admitted testimony

See: evidence
References in periodicals archive ?
"[The witnesses'] deaths prior to trial deprived Roscoe of the ability to subject them to cross-examination, yet the trial justice nonetheless admitted testimony that referred to their statements to police in 1990.
"Second, the erroneously admitted testimony went well beyond the scope of his wife's statements made to the 911 dispatcher, and provided the judge with independent bases on which the defendant could be convicted under G.
<br />But the appellate court went on to find that the paramedic's improperly admitted testimony was not harmless error, as the state had contended.
Finally, Adams argues that his right to confrontation was violated when the trial court admitted testimony that one of the guns he was charged with possessing had been stolen.

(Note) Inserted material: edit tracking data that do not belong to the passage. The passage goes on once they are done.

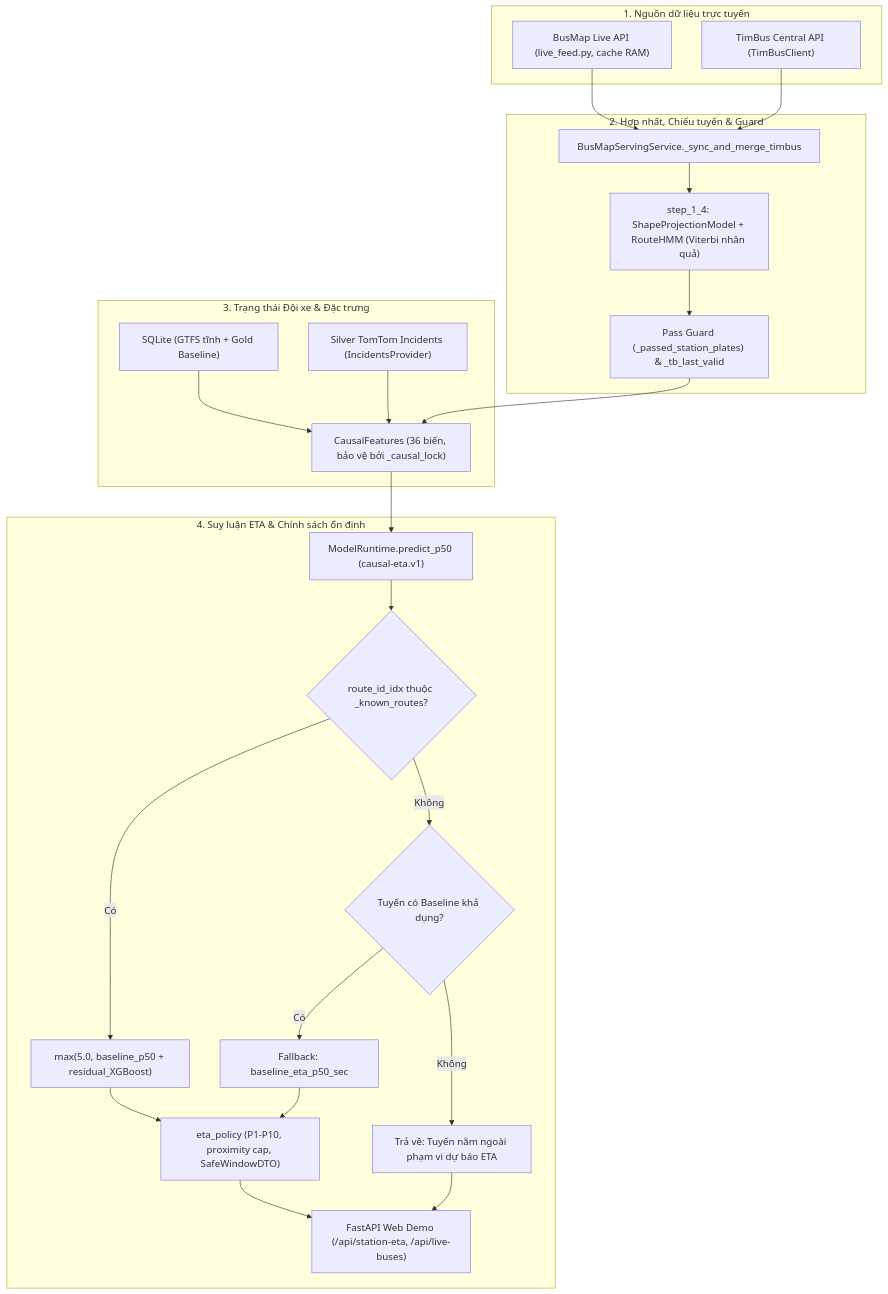
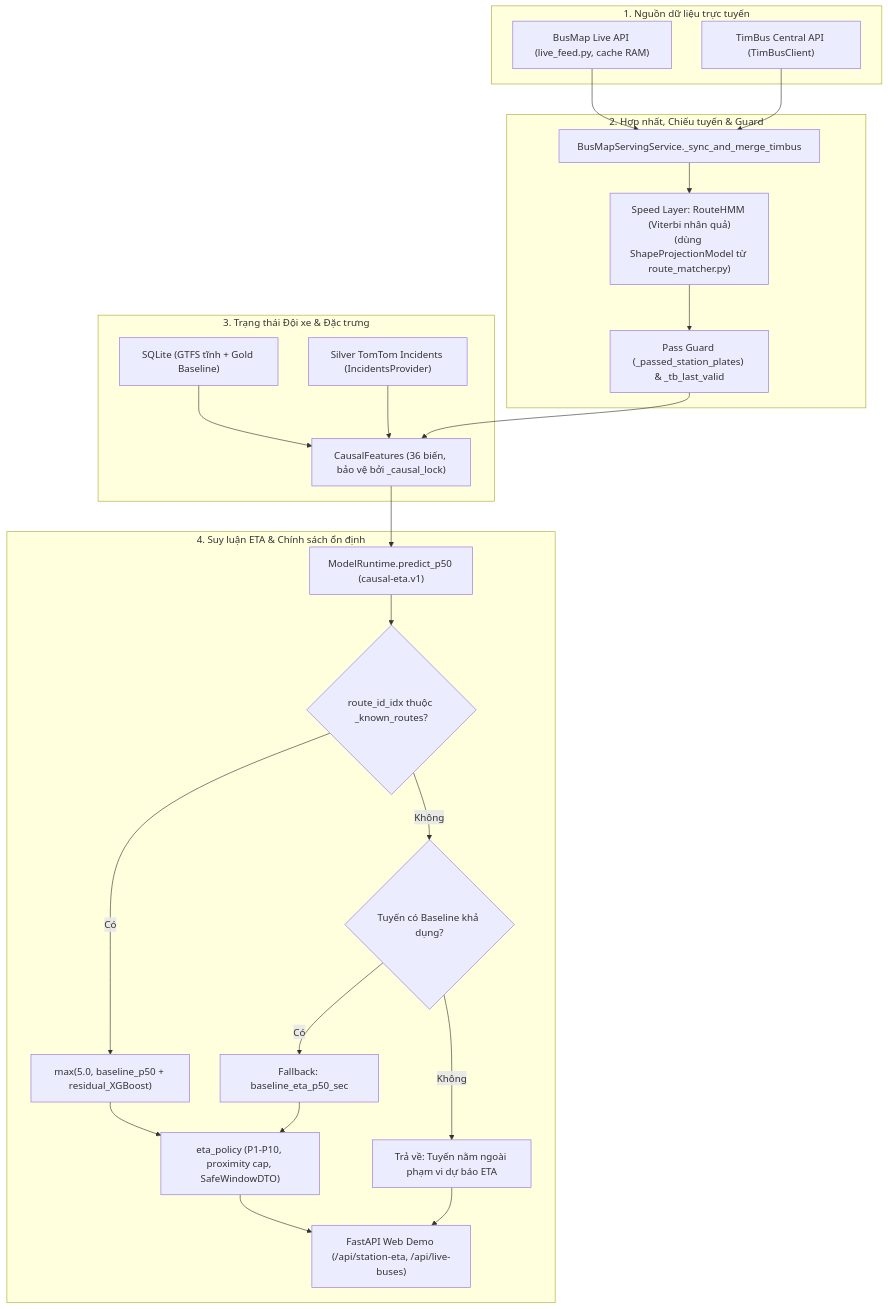
One commit to toibinguz/Bus_tracking changed the diagram in docs/SPEED_VIEW_PIPELINE.md. Above: the diagram before and after it, drawn with Mermaid. The commit also changed other lines of this file and 4 other files, not shown here.

Commit message:
docs: clarify RouteHMM runs only in Speed Layer while step_1_4 Batch uses pure 1D Frenet

````diff
--- a/docs/SPEED_VIEW_PIPELINE.md
+++ b/docs/SPEED_VIEW_PIPELINE.md
@@ -9,40 +9,40 @@
 ```mermaid
 flowchart TD
     subgraph LIVE["1. Nguồn dữ liệu trực tuyến"]
         BM["BusMap Live API (live_feed.py, cache RAM)"]
         TB["TimBus Central API (TimBusClient)"]
     end
 
     subgraph MATCH["2. Hợp nhất, Chiếu tuyến & Guard"]
         MERGE["BusMapServingService._sync_and_merge_timbus"]
-        HMM["step_1_4: ShapeProjectionModel + RouteHMM (Viterbi nhân quả)"]
+        HMM["Speed Layer: RouteHMM (Viterbi nhân quả)\n(dùng ShapeProjectionModel từ route_matcher.py)"]
         GUARD["Pass Guard (_passed_station_plates) & _tb_last_valid"]
     end
 
     subgraph FEAT["3. Trạng thái Đội xe & Đặc trưng"]
         CAUSAL["CausalFeatures (36 biến, bảo vệ bởi _causal_lock)"]
         SQL["SQLite (GTFS tĩnh + Gold Baseline)"]
         INC["Silver TomTom Incidents (IncidentsProvider)"]
     end
 
     subgraph PRED["4. Suy luận ETA & Chính sách ổn định"]
         MR["ModelRuntime.predict_p50 (causal-eta.v1)"]
         CHECK{"route_id_idx thuộc _known_routes?"}
         XGB["max(5.0, baseline_p50 + residual_XGBoost)"]
         CHK_BASE{"Tuyến có Baseline khả dụng?"}
         BASE["Fallback: baseline_eta_p50_sec"]
         OOS["Trả về: Tuyến nằm ngoài phạm vi dự báo ETA"]
         POL["eta_policy (P1-P10, proximity cap, SafeWindowDTO)"]
         API["FastAPI Web Demo (/api/station-eta, /api/live-buses)"]
     end
 
     BM & TB --> MERGE --> HMM --> GUARD --> CAUSAL
     SQL --> CAUSAL
     INC --> CAUSAL
     CAUSAL --> MR --> CHECK
     CHECK -->|"Có"| XGB --> POL
     CHECK -->|"Không"| CHK_BASE
     CHK_BASE -->|"Có"| BASE --> POL
     CHK_BASE -->|"Không"| OOS --> API
     POL --> API
 ```
````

It was not error per se for the judge to have admitted testimony that wasn't objected to, even if it could have been.
A DISTRICT court ruling in a civil suit concerning inheritance rights was overruled on appeal because the presiding judge improperly admitted testimony after closing arguments had been heard and without informing the litigants, the Supreme Court ruled last week.

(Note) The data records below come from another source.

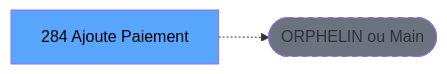
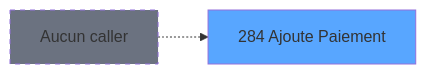
The second of 3 diagrams in .openspec/specs/ADH-IDE-284.md (thonyAGP/magic-migration), drawn with Mermaid before and after one commit. The commit also changed other lines of this file and 493 other files, not shown here.

````diff
--- a/.openspec/specs/ADH-IDE-284.md
+++ b/.openspec/specs/ADH-IDE-284.md
@@ -121,8 +166,8 @@
 ```mermaid
 graph LR
-    T[284 Ajoute Paiement]
-    ORPHAN([ORPHELIN ou Main])
-    T -.-> ORPHAN
-    style T fill:#58a6ff,color:#000
-    style ORPHAN fill:#6b7280,stroke-dasharray: 5 5
+    T284[284 Ajoute Paiement]
+    style T284 fill:#58a6ff
+    NONE[Aucun caller]
+    NONE -.-> T284
+    style NONE fill:#6b7280,stroke-dasharray: 5 5
 ```
````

(11) A few courts applying Daubert have admitted testimony causally linking trauma to fibromyalgia.
This verdict was appealed to the Virginia Supreme Court, which ruled that the trial court had erred because it inappropriately (1) admitted testimony from one of the Commonwealth's expert witnesses, and (2) informed the jury that another jury had already sentenced Atkins to death.
(50) For many years, courts admitted testimony from both lay witnesses and "experts" to identify authors of questioned documents.
Other courts, avoiding reliance on lay assumptions about human behavior, have reached the opposite result about the need for expert testimony.(77) These courts have admitted testimony from witnesses who have studied the behavior of typical harassers and are able to offer corrective testimony on sex stereotyping.
The most radical reform would be a rule that barred prosecution testimony about match-binning proportions, but admitted testimony about likelihood ratios.
In a case involving the failure to properly treat a broken neck, a Minneapolis court admitted testimony by the plaintiff's friends concerning his pain, emotional condition, and activity level under the state of mind exception.(4)